- Work instruction
Each line of the records is to be returned verbatim, with the images omitted.

- Supplied material
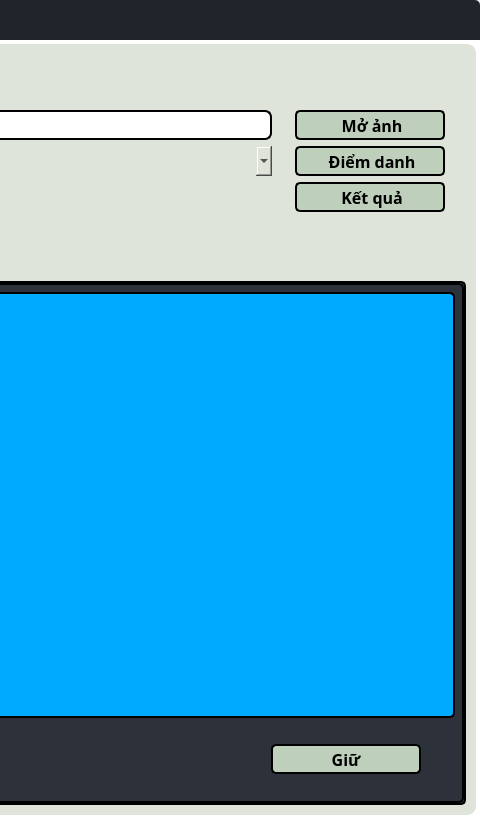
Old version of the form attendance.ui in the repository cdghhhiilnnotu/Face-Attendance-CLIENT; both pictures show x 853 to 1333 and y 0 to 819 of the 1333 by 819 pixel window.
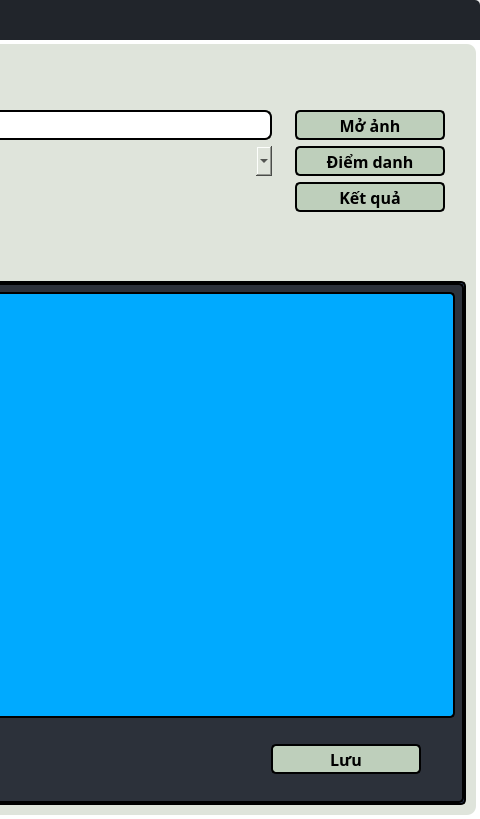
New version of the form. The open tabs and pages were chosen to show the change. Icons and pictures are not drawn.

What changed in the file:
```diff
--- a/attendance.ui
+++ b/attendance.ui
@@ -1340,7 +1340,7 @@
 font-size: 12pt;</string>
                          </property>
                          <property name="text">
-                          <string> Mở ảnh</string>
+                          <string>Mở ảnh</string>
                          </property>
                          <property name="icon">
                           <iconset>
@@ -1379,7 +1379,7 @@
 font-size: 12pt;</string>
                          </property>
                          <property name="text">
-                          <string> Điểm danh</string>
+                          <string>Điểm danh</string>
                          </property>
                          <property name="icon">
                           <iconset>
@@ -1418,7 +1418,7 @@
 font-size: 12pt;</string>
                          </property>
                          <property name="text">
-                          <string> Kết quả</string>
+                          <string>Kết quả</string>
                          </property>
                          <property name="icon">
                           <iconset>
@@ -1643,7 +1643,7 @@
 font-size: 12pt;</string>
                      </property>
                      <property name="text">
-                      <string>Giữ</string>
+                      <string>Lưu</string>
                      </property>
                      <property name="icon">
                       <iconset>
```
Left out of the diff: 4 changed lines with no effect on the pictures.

- Answer box
Old version of the form attendance.ui in the repository cdghhhiilnnotu/Face-Attendance-CLIENT; both pictures show x 853 to 1333 and y 0 to 819 of the 1333 by 819 pixel window.
New version of the form. The open tabs and pages were chosen to show the change. Icons and pictures are not drawn.

What changed in the file:
```diff
--- a/attendance.ui
+++ b/attendance.ui
@@ -1340,7 +1340,7 @@
 font-size: 12pt;</string>
                          </property>
                          <property name="text">
-                          <string> Mở ảnh</string>
+                          <string>Mở ảnh</string>
                          </property>
                          <property name="icon">
                           <iconset>
@@ -1379,7 +1379,7 @@
 font-size: 12pt;</string>
                          </property>
                          <property name="text">
-                          <string> Điểm danh</string>
+                          <string>Điểm danh</string>
                          </property>
                          <property name="icon">
                           <iconset>
@@ -1418,7 +1418,7 @@
 font-size: 12pt;</string>
                          </property>
                          <property name="text">
-                          <string> Kết quả</string>
+                          <string>Kết quả</string>
                          </property>
                          <property name="icon">
                           <iconset>
@@ -1643,7 +1643,7 @@
 font-size: 12pt;</string>
                      </property>
                      <property name="text">
-                      <string>Giữ</string>
+                      <string>Lưu</string>
                      </property>
                      <property name="icon">
                       <iconset>
```
Left out of the diff: 4 changed lines with no effect on the pictures.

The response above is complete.